ASSIGNMENT: Your task is to work out how many lines in the data include the word "pkhalo". Reply with the number alone.

GIVEN RECORDS:
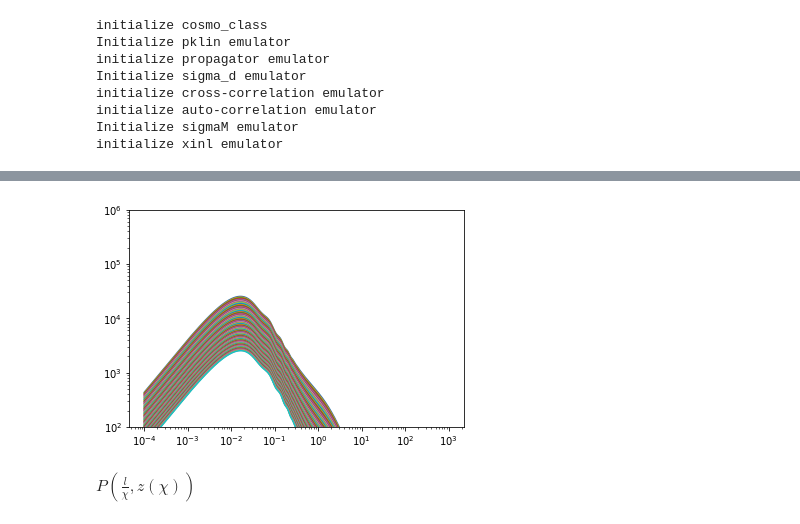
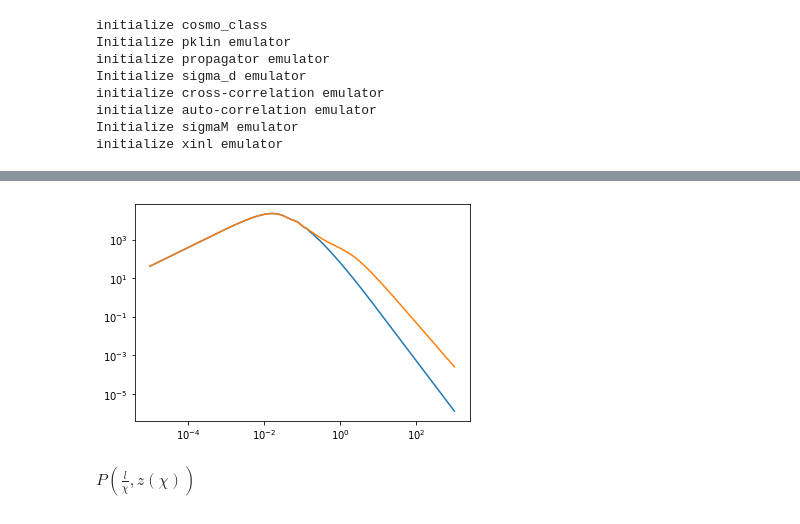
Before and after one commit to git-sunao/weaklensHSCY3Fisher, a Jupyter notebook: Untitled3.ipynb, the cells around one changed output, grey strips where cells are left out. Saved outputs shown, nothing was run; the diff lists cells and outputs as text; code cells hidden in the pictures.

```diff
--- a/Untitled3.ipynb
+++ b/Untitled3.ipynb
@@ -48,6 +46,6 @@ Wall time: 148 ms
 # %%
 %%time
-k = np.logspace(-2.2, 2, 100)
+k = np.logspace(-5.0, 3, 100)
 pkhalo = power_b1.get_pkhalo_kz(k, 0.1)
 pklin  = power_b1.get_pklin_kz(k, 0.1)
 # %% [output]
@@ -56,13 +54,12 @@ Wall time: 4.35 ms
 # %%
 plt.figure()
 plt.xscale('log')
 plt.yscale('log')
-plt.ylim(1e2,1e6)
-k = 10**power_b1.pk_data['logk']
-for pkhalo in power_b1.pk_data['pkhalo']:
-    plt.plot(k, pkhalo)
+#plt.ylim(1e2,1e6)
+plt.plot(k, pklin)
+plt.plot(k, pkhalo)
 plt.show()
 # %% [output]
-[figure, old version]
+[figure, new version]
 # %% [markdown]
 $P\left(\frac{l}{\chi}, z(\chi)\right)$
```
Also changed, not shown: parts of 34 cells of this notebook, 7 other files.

...

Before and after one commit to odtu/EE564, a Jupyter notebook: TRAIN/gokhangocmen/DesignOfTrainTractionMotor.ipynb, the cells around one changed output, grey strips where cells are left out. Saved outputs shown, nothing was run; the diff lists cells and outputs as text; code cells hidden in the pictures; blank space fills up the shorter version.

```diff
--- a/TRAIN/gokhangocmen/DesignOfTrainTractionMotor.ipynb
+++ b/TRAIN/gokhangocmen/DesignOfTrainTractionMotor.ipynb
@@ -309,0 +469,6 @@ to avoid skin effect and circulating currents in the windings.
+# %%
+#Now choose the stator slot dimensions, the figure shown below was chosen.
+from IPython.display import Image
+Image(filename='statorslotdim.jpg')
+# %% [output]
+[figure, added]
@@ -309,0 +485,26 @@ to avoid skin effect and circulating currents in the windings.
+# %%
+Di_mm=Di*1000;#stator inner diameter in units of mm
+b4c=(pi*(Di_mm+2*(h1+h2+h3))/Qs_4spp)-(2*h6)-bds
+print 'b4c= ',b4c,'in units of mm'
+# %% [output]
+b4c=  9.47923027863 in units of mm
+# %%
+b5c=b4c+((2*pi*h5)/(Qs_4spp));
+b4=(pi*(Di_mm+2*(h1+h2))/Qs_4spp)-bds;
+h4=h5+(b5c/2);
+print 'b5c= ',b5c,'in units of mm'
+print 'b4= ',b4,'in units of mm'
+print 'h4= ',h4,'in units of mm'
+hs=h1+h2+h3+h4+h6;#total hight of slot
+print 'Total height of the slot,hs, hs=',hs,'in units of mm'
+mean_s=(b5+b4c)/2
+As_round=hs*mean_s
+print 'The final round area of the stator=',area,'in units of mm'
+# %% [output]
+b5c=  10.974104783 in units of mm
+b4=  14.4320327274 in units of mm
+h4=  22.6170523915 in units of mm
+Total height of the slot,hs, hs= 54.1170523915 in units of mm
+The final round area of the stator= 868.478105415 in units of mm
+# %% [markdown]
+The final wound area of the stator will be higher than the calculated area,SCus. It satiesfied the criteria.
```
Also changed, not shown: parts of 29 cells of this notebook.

--

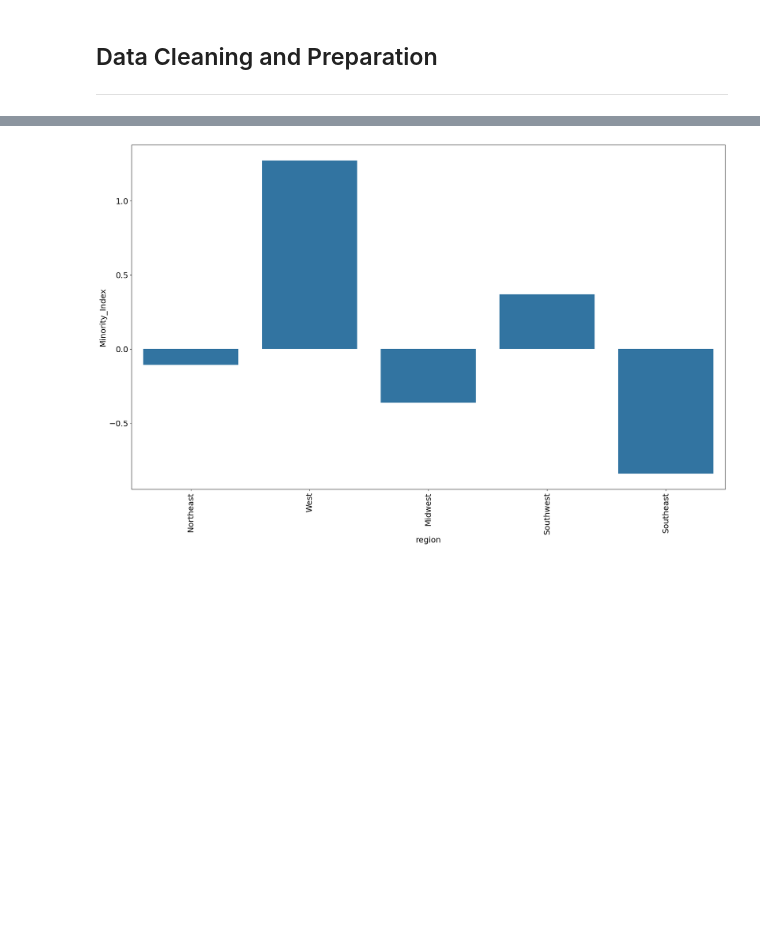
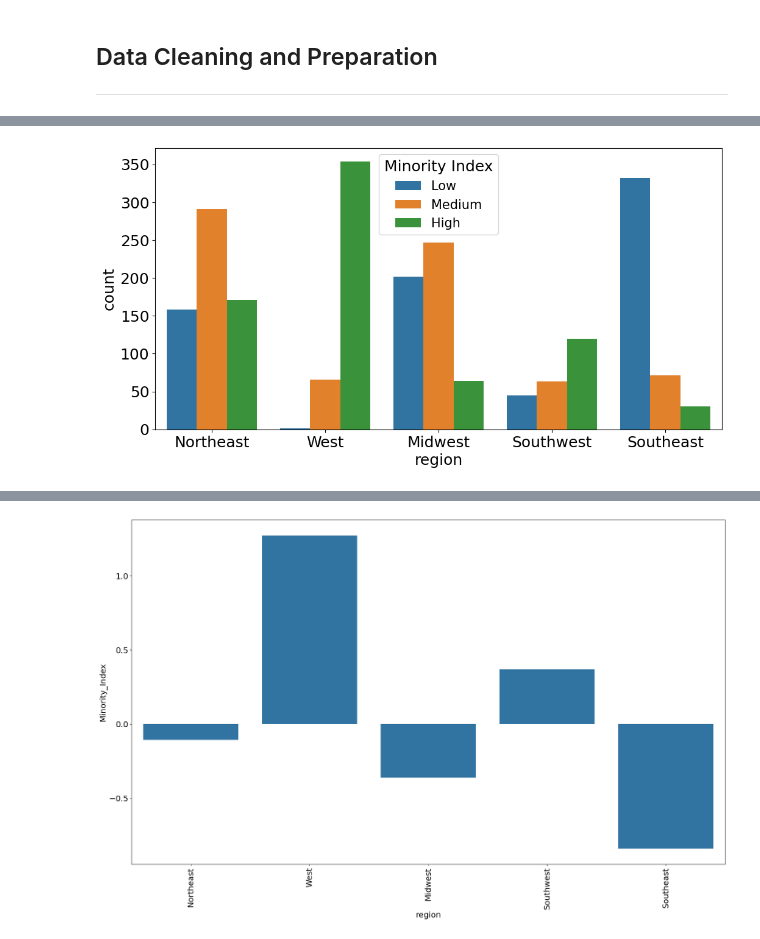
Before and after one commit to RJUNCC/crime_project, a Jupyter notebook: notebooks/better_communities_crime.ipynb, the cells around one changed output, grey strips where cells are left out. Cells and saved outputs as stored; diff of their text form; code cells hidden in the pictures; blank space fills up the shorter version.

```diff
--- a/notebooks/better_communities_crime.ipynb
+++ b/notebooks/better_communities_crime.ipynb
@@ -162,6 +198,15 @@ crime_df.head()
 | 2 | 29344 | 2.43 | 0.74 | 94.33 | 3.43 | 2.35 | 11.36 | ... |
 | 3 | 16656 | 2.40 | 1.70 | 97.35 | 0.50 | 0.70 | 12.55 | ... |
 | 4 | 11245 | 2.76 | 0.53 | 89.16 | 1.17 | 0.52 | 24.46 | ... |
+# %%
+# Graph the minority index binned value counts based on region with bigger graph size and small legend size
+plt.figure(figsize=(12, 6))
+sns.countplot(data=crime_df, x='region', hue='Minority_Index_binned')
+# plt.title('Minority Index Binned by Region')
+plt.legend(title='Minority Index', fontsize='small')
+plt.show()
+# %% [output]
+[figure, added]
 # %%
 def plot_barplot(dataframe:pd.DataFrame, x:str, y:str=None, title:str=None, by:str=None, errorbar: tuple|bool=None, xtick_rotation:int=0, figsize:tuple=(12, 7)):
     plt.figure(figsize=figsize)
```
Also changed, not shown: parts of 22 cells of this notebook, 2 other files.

RESPONSE FOR THIS EXERCISE: 4